New years is likewise a celebration of dreaming. It is the dream of all dreams, a dream we so ardently want to make a reality. In the new year, we celebrate the possibility of things being different. This time, we really are going to lose that weight, commit to that renovation, or become the partner our significant other deserves.
Just as new year is a requiem for a dead past, it is likewise a resurrection of hope. The hope that was trampled, beaten down, and left for dead from the trials and tribulations of the previous year is brought back to life with a renewed optimism that maybe, this time, we will succeed in the resolutions we have set ourselves.

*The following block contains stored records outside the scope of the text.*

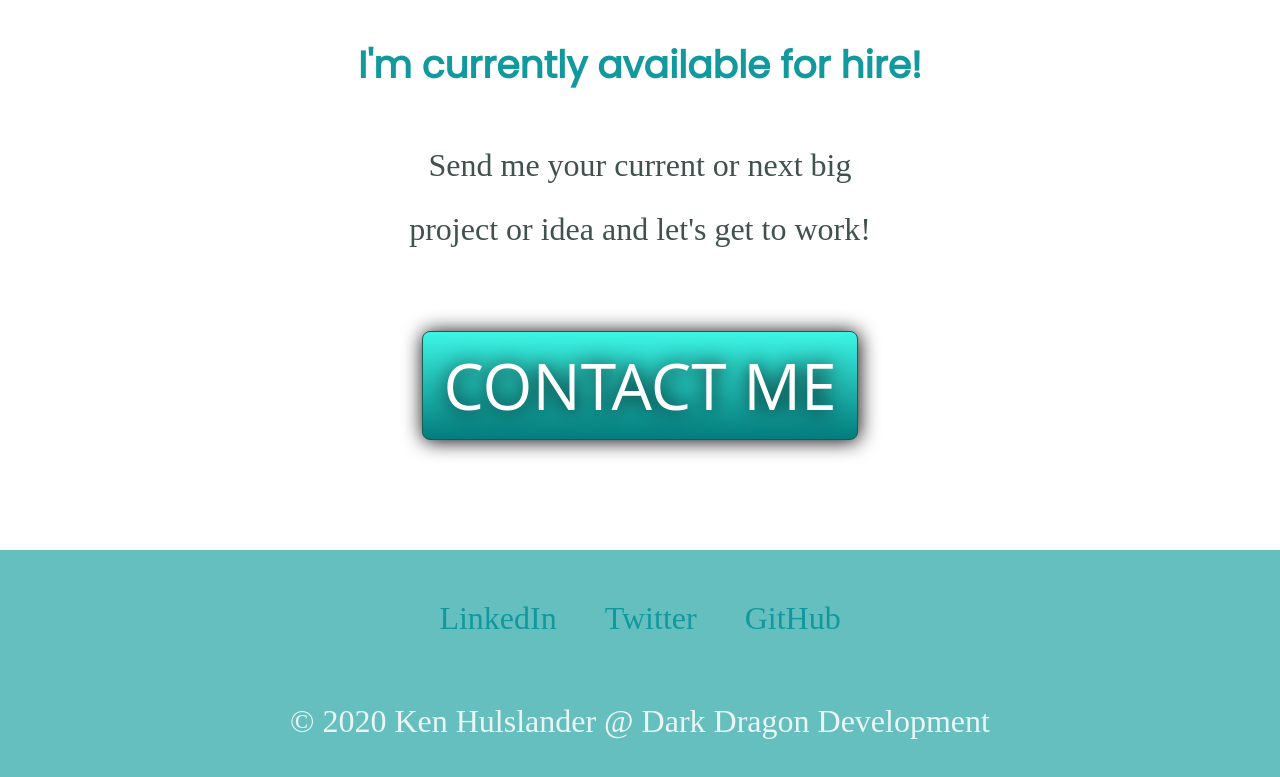
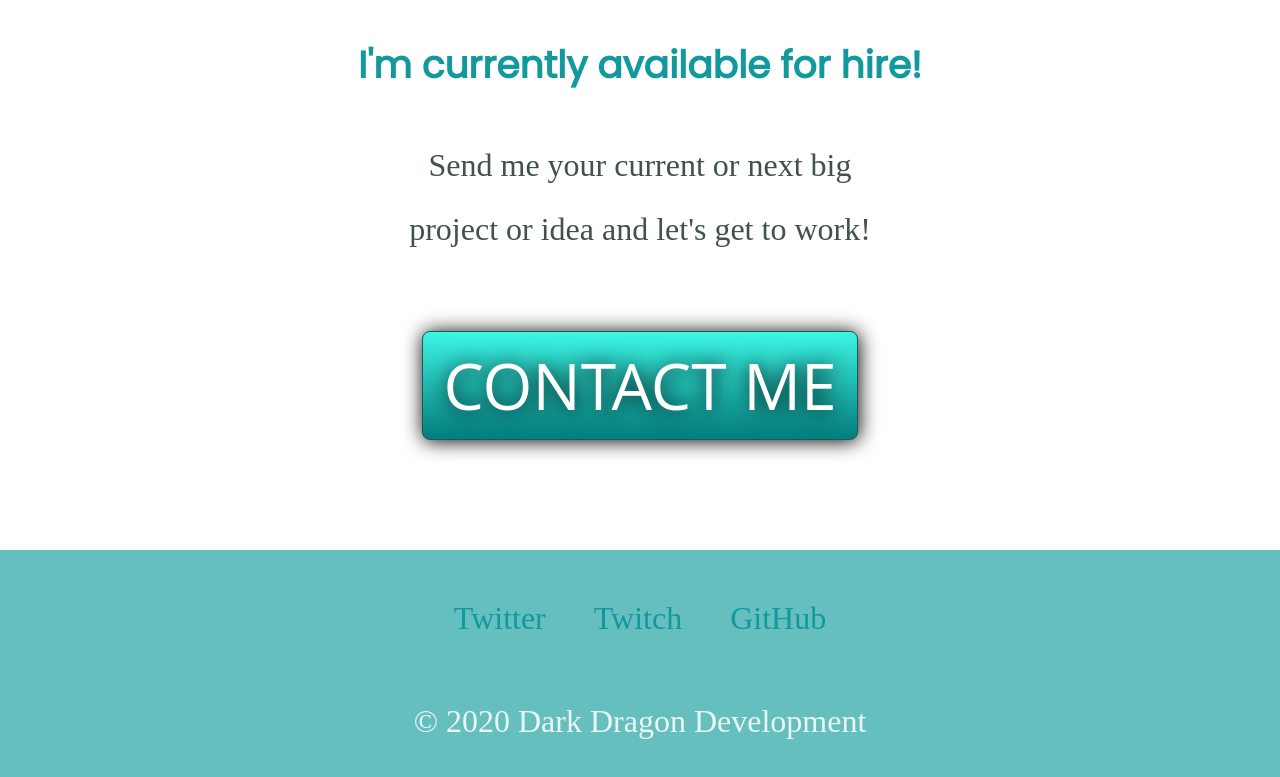
Before and after one commit to DarkDragonDevelopment/MyWebsite, a plain HTML site: page index.html in a window 1280 px wide. Shown: the part 3598-4375 px from the top of the page. Drawn offline with Linux system fonts and the light colour scheme; a web font is replaced by a local one.

Commit message:
Update index.html
Updated contact links

```diff
--- a/index.html
+++ b/index.html
@@ -56,10 +56,10 @@
 
 
     <div class="bottom-container">
-      <a class="footer-link" href="https://www.linkedin.com/">LinkedIn</a>
-      <a class="footer-link" href="https://www.twitter.com/">Twitter</a>
-      <a class="footer-link" href="https://www.github.com/">GitHub</a>
-      <p class="copyright">© 2020 Ken Hulslander @ Dark Dragon Development</p>
+      <a class="footer-link" href="https://www.twitter.com/DTopaz88">Twitter</a>
+      <a class="footer-link" href="https://www.twitch.tv/darktopaz88">Twitch</a>
+      <a class="footer-link" href="https://www.github.com/KenTheCoder88">GitHub</a>
+      <p class="copyright">© 2020 Dark Dragon Development</p>
     </div>
   </body>
 </html>
```
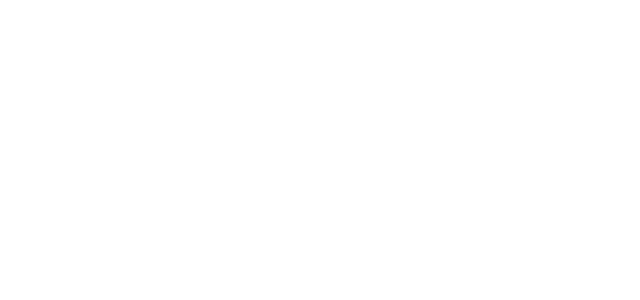
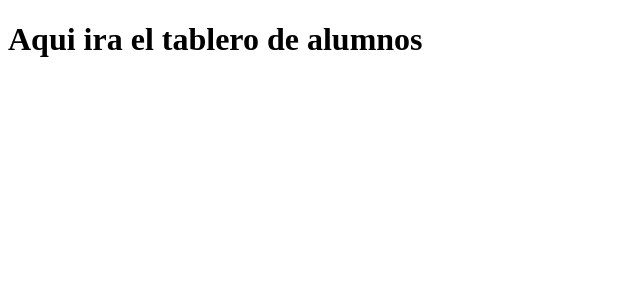
Before and after one commit to NelsonOrtizLeal/Sistema_Escolar_Backend, a React (Vite) app: page /dashboard in a window 1280 px wide. Before the commit this address had no page. Shown: the top 300 px of the page, without its empty margins (0-640 px from the left). Built offline with nearby package versions, Linux system fonts and the light colour scheme.

Commit message:
Update: Uso de React Router

```diff
--- a/src/App.jsx
+++ b/src/App.jsx
@@ -1,10 +1,12 @@
 import { Routes, Route } from 'react-router-dom';
 import { Login } from './Login';
+import { Dashboard} from './Dashboard';
 
 export function App() {
   return (
     <Routes>
       <Route path="/" element={<Login />}></Route>
+      <Route path='/dashboard' element={<Dashboard />}></Route>
     </Routes>
   )
 }
--- /dev/null
+++ b/src/Dashboard.jsx
@@ -0,0 +1,7 @@
+export function Dashboard(){
+    return (
+        <>
+        <h1>Aqui ira el tablero de alumnos</h1>
+        </>
+    );
+}
--- a/src/Login.jsx
+++ b/src/Login.jsx
@@ -1,10 +1,13 @@
 import { useState } from 'react';
 import * as API from './services/data.js';
 import loginImage from './assets/login.webp';
+import { useNavigate } from 'react-router-dom';
 
 export function Login() {
 
     const [teacher, setTeacher] = useState({ usuario: '', password: '' })
+
+    const navigate = useNavigate();
 
     async function handleSubmit(e) {
         e.preventDefault();
@@ -12,7 +15,7 @@ export function Login() {
         const response = await API.login(teacher.usuario, teacher.password);
 
         if (response.length != 0) {
-            alert("Usuario correcto.");
+            navigate('/dashboard');
         } else {
             alert("Usuario o contraseña incorrecta.")
         }
```
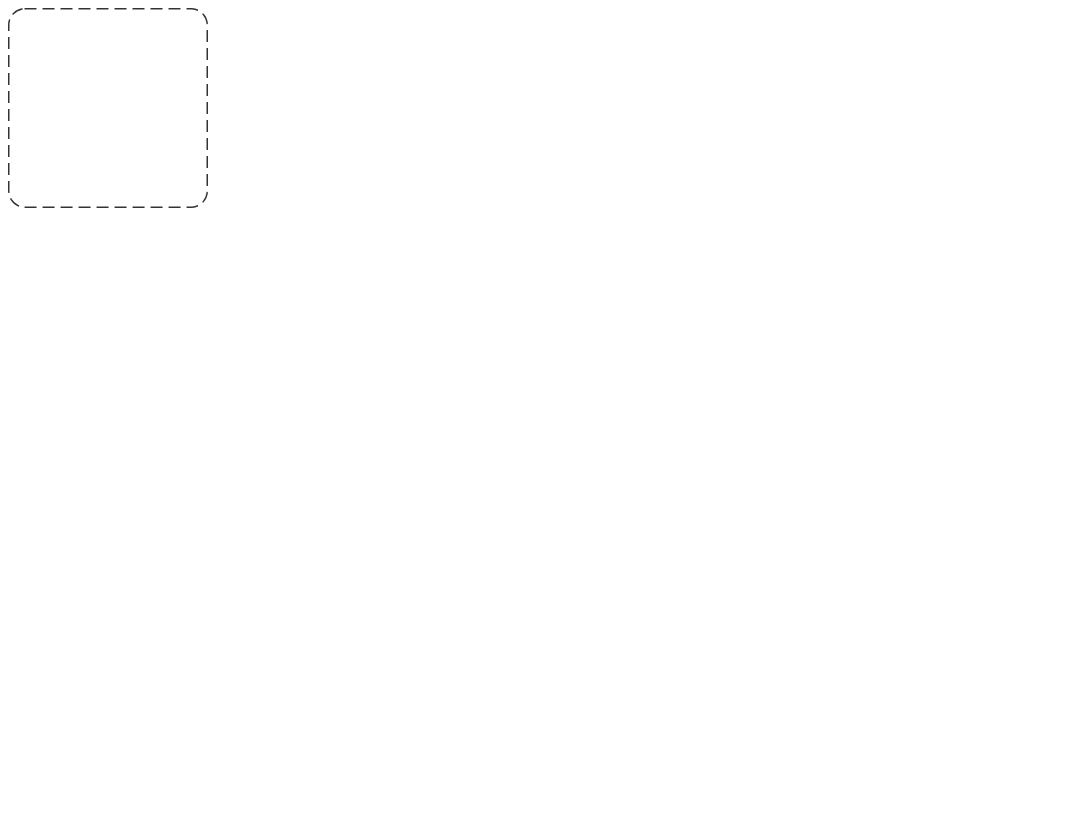
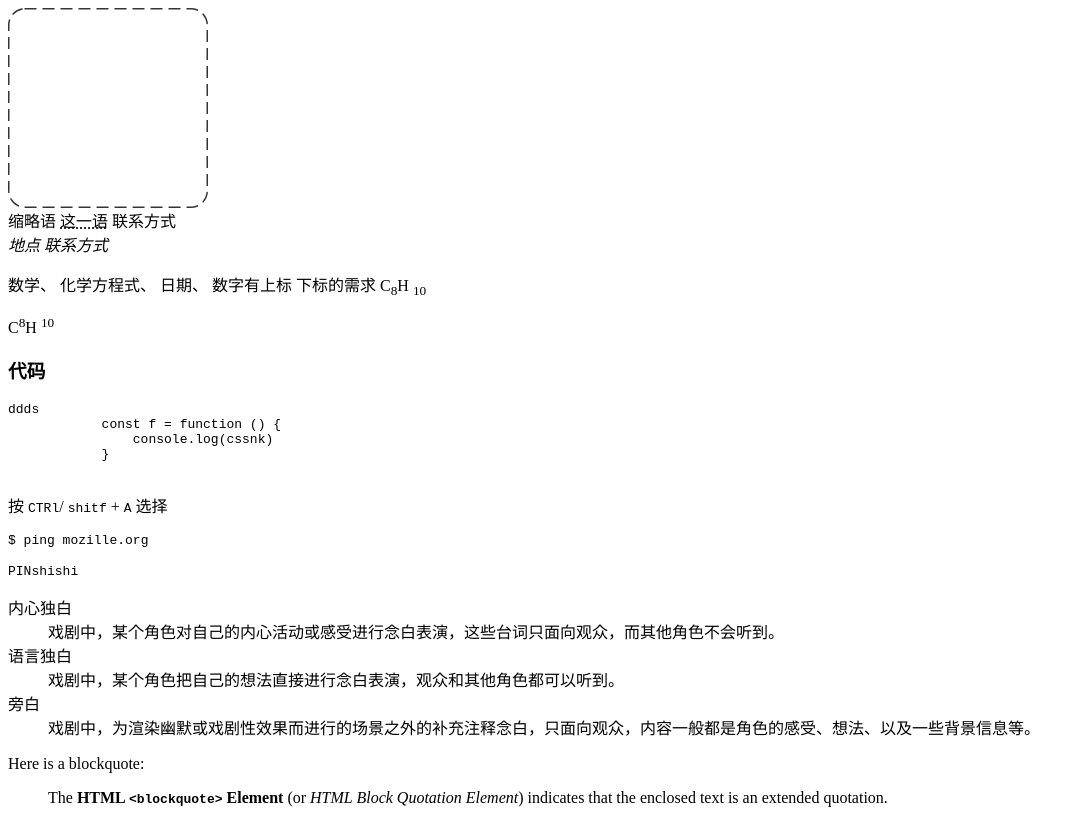
Before and after one commit to ChaoNian/CSS, a plain HTML site: page 圆角虚线边框.html in a window 1280 px wide. Shown: the whole page, without its empty margins (0-1085 px from the left). Before the commit the page ends 800 px from the top, so only its background shows below. Drawn offline with Linux system fonts and the light colour scheme.

Commit message:
html 文本的 标签学习

```diff
--- a/圆角虚线边框.html
+++ b/圆角虚线边框.html
@@ -61,6 +61,52 @@
 
 <body>
     <div></div>
+    <!-- 引用<cite>shksh</cite> -->
+    缩略语 <abbr title="这是一个缩略语">这一语</abbr>
+    联系方式 <address>地点 联系方式</address>
+
+    <p>
+        数学、 化学方程式、 日期、 数字有上标 下标的需求
+        C<sub>8</sub>H <sub>10</sub>
+        <p>C<sup>8</sup>H <sup>10</sup></p>
+
+    </p>
+    <p>
+        <h3>代码</h3>
+        <pre>ddds <code>
+            const f = function () {
+                console.log(cssnk)
+            }
+        </code></pre>
+
+        <p>按 <kbd>CTRl</kbd>/ <kbd>shitf</kbd> + <kbd>A</kbd> 选择</p>
+        <pre>$ <kbd>ping mozille.org</kbd></pre>
+
+        <samp>PINshishi</samp>
+    </p>
+    <dl>
+        <dt>内心独白</dt>
+        <dd>
+          戏剧中，某个角色对自己的内心活动或感受进行念白表演，这些台词只面向观众，而其他角色不会听到。
+        </dd>
+        <dt>语言独白</dt>
+        <dd>
+          戏剧中，某个角色把自己的想法直接进行念白表演，观众和其他角色都可以听到。
+        </dd>
+        <dt>旁白</dt>
+        <dd>
+          戏剧中，为渲染幽默或戏剧性效果而进行的场景之外的补充注释念白，只面向观众，内容一般都是角色的感受、想法、以及一些背景信息等。
+        </dd>
+      </dl>
+      <p>Here is a blockquote:</p>
+<blockquote
+  cite="https://developer.mozilla.org/zh-CN/docs/Web/HTML/Element/blockquote">
+  <p>
+    The <strong>HTML <code>&lt;blockquote&gt;</code> Element</strong> (or
+    <em>HTML Block Quotation Element</em>) indicates that the enclosed text is
+    an extended quotation.
+  </p>
+</blockquote>
 </body>
 
 </html>
```
Also changed, not shown: 1 other file.
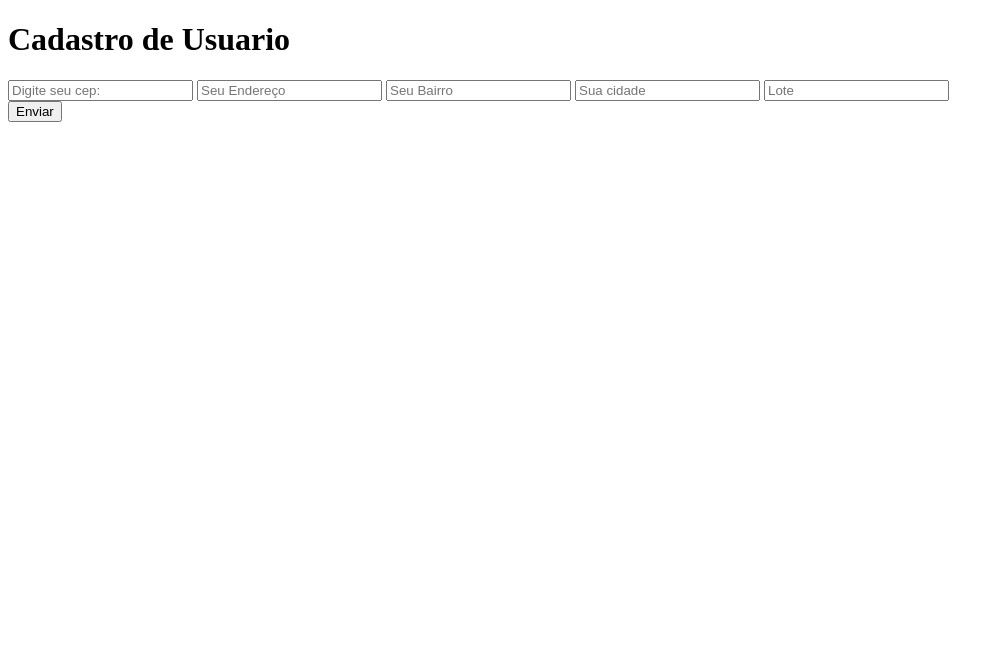
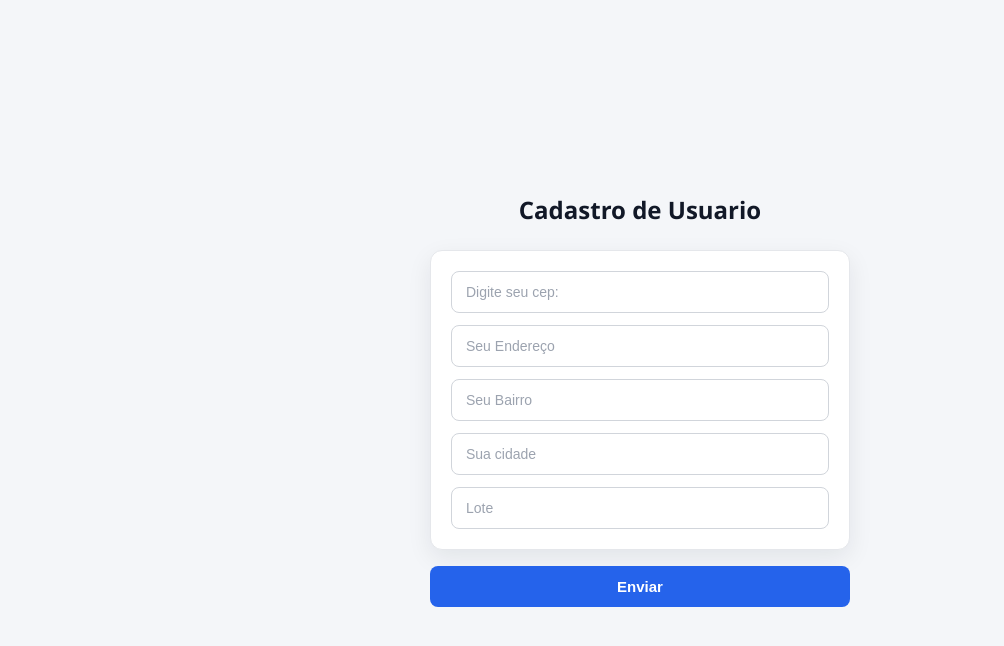
Before and after one commit to Mateusrevilo/viacep, a plain HTML site: page index.html in a window 1280 px wide. Shown: the whole page, without its empty margins (0-1004 px from the left). Drawn offline with Linux system fonts and the light colour scheme.

Commit message:
Adiciona estilo ao formulario de cadastro
Co-authored-by: Cursor <cursoragent@cursor.com>

```diff
--- a/index.html
+++ b/index.html
@@ -3,7 +3,8 @@
 <head>
     <meta charset="UTF-8">
     <meta name="viewport" content="width=device-width, initial-scale=1.0">
-    <title>Document</title>
+    <title>Cadastro de Usuario</title>
+    <link rel="stylesheet" href="style.css">
 </head>
 <body>
     <main>
--- /dev/null
+++ b/style.css
@@ -0,0 +1,93 @@
+* {
+  box-sizing: border-box;
+}
+
+body {
+  margin: 0;
+  font-family: "Segoe UI", Tahoma, Arial, sans-serif;
+  background: #f4f6f9;
+  color: #1f2937;
+}
+
+main {
+  min-height: 100vh;
+  display: flex;
+  flex-direction: column;
+  align-items: center;
+  justify-content: center;
+  padding: 32px 16px;
+}
+
+h1 {
+  margin: 0 0 24px;
+  font-size: 24px;
+  font-weight: 600;
+  color: #111827;
+  text-align: center;
+}
+
+form {
+  width: 100%;
+  max-width: 420px;
+  background: #ffffff;
+  border: 1px solid #e5e7eb;
+  border-radius: 12px;
+  padding: 20px;
+  box-shadow: 0 8px 24px rgba(15, 23, 42, 0.08);
+  display: grid;
+  gap: 12px;
+}
+
+input {
+  width: 100%;
+  padding: 12px 14px;
+  border: 1px solid #d1d5db;
+  border-radius: 8px;
+  font-size: 14px;
+  background: #ffffff;
+  color: #111827;
+  outline: none;
+  transition: border-color 0.15s ease, box-shadow 0.15s ease;
+}
+
+input::placeholder {
+  color: #9ca3af;
+}
+
+input:focus {
+  border-color: #2563eb;
+  box-shadow: 0 0 0 3px rgba(37, 99, 235, 0.2);
+}
+
+button#enviar {
+  margin-top: 16px;
+  width: 100%;
+  max-width: 420px;
+  padding: 12px 16px;
+  border: none;
+  border-radius: 8px;
+  background: #2563eb;
+  color: #ffffff;
+  font-size: 15px;
+  font-weight: 600;
+  cursor: pointer;
+  transition: background 0.15s ease, transform 0.05s ease;
+}
+
+button#enviar:hover {
+  background: #1d4ed8;
+}
+
+button#enviar:active {
+  transform: translateY(1px);
+}
+
+@media (max-width: 480px) {
+  h1 {
+    font-size: 20px;
+  }
+
+  form {
+    padding: 16px;
+  }
+}
```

New year’s is about recognising the person we have been in the current year and striving to be a better sort of person in the next. The new year is the metaphysical crossroad we traverse annually, where we look back at the person we were and then set our sights forth on the type of person we want to (and hopefully can) be. The new year is the juncture between a solid, fixed, and unchangeable past that refuses to budge, and a future still yet unwritten, undecided; pliant, and flexible enough for us to shape it. At new years we are faced with the inexorable tension between the questions ‘who am I’ this year and ‘who do I want to become’ in the next?
There are, as always, the naysayers, who seek to empty new year celebrations of signification. ‘Why wait’, they say, ‘until the end of the year? You can make changes now’. Strictly speaking, they are right. You don’t need to wait until the end of the year to try and become a better person. (Although, I don’t think anyone actually makes that claim). But they misunderstand why the new year is so valuable. The new year, strictly speaking, has no value. After all, it is just another arbitrary span of time. However, it has immense symbolic value. It punctures the calendar, delineating between one moment and the next. We are a symbol using species. The ring on the finger of an engaged partner and new year both are technically without value, but they remain symbolically valuable; both make real and visible to the world that something has occurred, that change has happened.
In the infinitesimally small magic moment separating this year and the next, we celebrate the possibility of a refresh; of cutting our losses and starting over in a way that allows us to make the past well and truly passed, and the future, well and truly upon us. The new year is a mourning for what we wanted to achieve but didn’t, a celebration of the chance to start anew, and a declaration that despite our failure to live up to our lofty aspirations, we are the architects of our destiny.